▸ **AIM OF THE EXERCISE**: If a line below contains "participant", count it; then state how many such lines there are, and nothing else.

▸ **RECORDS FOR THIS EXERCISE**:

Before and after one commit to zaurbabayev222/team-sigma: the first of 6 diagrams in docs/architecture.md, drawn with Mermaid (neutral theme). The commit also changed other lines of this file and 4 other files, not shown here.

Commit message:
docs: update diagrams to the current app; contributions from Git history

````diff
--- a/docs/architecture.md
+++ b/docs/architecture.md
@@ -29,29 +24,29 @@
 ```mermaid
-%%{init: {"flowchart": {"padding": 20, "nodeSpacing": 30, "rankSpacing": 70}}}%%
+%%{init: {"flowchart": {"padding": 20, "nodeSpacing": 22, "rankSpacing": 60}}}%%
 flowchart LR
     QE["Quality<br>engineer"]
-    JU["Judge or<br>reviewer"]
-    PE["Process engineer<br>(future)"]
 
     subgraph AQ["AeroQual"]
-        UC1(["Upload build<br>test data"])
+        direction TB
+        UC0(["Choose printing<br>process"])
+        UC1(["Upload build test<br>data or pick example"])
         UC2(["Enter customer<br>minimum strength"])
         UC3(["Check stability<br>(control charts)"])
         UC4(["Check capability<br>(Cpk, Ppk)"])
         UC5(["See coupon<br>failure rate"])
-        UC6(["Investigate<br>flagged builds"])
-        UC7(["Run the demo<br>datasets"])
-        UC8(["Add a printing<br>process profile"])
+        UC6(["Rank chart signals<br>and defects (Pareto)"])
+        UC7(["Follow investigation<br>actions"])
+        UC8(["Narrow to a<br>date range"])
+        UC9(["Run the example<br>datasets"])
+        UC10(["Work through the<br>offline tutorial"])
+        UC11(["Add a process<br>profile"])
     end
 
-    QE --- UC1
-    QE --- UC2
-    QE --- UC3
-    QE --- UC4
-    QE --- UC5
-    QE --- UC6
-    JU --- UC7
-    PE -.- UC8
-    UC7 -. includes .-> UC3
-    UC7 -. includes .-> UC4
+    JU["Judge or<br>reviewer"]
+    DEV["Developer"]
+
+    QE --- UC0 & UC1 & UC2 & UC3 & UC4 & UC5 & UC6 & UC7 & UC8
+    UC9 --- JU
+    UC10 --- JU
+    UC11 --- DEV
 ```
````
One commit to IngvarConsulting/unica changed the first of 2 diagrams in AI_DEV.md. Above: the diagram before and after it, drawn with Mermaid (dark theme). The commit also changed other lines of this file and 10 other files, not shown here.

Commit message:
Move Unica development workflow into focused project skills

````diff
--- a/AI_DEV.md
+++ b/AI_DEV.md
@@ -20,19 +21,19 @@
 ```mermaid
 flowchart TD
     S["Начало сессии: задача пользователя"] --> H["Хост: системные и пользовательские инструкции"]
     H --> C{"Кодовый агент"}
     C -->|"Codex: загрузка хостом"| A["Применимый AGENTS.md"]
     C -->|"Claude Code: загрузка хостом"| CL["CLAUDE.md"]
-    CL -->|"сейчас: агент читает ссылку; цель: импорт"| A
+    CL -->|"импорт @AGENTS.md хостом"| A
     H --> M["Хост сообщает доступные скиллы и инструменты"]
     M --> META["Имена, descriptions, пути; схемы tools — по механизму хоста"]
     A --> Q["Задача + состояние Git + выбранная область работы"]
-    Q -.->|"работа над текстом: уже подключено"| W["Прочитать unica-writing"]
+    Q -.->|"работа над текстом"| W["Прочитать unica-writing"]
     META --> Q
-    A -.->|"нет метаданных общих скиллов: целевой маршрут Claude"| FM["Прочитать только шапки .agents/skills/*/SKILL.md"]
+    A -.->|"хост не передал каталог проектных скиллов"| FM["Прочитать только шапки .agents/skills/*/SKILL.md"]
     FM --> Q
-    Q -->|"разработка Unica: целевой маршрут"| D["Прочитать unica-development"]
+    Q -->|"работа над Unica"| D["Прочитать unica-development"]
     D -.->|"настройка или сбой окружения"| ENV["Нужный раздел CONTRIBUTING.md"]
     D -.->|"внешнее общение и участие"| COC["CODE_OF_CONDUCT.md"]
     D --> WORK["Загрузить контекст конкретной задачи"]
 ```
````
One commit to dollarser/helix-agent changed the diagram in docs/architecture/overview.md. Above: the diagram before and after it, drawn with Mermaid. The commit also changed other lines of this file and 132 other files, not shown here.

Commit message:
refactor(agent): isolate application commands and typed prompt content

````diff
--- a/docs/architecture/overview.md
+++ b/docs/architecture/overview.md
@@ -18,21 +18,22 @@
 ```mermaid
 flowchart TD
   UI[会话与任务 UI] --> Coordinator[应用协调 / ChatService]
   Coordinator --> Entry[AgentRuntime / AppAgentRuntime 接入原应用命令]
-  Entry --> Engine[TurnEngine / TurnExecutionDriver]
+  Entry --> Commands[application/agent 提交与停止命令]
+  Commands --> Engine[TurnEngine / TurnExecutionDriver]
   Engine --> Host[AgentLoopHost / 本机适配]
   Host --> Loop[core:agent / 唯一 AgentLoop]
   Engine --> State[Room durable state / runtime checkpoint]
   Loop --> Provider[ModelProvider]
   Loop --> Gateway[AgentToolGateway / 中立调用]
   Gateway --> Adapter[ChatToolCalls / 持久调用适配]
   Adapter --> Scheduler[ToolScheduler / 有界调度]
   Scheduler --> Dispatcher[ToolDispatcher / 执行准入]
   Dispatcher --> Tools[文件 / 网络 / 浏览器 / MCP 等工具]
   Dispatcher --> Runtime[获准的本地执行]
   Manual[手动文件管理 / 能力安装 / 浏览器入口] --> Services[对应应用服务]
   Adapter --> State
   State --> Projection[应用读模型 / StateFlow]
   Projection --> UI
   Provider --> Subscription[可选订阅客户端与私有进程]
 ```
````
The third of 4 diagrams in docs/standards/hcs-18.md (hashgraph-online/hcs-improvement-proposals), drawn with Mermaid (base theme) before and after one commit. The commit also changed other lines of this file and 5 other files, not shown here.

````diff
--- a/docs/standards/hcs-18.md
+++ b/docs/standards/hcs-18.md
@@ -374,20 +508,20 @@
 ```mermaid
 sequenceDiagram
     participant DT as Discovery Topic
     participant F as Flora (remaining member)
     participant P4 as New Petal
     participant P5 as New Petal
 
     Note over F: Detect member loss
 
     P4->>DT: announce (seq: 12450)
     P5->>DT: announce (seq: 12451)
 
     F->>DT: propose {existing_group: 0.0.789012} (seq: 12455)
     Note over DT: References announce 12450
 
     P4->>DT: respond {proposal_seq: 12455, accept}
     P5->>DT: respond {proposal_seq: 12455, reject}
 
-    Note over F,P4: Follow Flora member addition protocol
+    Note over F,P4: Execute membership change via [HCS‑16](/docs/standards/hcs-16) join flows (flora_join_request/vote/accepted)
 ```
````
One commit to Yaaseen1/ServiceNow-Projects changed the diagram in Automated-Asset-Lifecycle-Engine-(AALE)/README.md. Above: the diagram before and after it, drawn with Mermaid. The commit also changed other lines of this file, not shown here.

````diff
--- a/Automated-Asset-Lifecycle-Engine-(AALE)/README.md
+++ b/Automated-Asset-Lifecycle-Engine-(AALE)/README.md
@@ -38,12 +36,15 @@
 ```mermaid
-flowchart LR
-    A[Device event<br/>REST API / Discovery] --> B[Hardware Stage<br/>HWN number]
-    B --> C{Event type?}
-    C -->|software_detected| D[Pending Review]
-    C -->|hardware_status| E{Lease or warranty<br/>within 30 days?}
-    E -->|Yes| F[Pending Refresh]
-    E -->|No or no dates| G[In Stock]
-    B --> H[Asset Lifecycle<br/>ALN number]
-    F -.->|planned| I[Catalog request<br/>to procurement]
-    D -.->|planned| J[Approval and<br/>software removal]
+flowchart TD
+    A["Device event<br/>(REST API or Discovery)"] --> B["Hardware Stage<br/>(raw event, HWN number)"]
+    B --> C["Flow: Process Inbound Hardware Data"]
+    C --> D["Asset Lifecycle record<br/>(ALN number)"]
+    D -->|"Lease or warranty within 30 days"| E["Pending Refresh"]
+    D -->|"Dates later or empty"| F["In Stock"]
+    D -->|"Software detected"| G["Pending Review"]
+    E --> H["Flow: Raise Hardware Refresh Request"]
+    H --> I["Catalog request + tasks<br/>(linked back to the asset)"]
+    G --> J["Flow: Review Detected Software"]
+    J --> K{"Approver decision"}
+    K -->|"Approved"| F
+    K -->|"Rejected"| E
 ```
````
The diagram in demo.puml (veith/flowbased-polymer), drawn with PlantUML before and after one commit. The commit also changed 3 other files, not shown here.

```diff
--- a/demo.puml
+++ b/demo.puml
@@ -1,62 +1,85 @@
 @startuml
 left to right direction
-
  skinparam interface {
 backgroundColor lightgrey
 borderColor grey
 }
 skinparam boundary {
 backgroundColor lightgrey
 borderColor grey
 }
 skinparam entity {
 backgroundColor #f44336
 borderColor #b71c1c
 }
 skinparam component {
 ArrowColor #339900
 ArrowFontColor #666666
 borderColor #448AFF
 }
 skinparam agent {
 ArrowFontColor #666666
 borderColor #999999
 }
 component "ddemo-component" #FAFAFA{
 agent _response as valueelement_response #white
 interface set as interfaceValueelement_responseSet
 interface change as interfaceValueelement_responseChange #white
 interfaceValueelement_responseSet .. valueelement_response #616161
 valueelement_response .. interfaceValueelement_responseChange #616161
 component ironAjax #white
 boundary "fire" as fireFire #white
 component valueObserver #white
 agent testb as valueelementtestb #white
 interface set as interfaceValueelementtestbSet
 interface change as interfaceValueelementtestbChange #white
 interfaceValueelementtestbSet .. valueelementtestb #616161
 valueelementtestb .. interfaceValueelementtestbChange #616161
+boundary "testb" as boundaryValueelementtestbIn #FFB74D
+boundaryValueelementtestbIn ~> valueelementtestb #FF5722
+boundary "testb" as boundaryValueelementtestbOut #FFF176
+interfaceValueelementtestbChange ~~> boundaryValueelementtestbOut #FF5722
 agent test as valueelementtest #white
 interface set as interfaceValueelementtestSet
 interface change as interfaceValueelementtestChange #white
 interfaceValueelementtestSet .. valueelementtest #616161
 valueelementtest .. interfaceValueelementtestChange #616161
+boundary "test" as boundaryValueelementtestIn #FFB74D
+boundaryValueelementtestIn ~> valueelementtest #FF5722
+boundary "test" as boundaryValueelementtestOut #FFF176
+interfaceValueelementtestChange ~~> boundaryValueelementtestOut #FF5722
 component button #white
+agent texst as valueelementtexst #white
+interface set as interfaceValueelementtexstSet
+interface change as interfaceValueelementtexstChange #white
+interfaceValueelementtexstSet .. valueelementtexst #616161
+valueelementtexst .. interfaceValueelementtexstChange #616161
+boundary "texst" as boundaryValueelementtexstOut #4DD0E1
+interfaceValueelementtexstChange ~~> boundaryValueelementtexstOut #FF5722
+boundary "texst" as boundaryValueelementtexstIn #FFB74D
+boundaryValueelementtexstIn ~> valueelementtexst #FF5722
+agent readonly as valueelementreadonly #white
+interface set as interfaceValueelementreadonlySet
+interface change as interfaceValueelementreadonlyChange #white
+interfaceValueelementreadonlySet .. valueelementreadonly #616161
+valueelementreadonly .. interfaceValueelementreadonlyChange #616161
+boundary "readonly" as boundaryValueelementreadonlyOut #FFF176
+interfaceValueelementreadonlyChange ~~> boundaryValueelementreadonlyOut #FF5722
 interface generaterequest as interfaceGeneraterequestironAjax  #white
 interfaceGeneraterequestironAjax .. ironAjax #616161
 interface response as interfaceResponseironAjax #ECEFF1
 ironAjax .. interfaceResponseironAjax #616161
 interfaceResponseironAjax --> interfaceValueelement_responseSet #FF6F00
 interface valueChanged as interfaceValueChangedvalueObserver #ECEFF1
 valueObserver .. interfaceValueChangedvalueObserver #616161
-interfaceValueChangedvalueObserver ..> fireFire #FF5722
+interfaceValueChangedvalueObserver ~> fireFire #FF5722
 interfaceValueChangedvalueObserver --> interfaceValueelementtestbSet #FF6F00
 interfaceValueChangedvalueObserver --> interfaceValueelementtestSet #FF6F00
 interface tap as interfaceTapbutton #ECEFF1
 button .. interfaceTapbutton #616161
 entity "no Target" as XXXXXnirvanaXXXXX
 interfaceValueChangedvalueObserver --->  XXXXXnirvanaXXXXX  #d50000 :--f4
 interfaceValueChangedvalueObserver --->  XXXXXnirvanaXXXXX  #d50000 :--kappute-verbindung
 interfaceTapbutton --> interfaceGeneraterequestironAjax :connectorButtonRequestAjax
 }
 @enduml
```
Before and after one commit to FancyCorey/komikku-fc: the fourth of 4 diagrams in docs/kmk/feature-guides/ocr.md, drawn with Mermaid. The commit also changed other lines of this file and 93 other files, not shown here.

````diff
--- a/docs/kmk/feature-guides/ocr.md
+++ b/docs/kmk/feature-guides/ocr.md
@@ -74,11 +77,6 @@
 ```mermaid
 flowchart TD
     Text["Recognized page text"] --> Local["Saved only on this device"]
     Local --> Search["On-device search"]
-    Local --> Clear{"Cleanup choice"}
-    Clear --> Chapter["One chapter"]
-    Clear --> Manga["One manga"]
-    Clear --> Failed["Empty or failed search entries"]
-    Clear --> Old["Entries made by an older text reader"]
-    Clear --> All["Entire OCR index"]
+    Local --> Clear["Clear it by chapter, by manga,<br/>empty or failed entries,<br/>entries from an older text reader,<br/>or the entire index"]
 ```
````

▸ **OUTPUT BELOW**: 4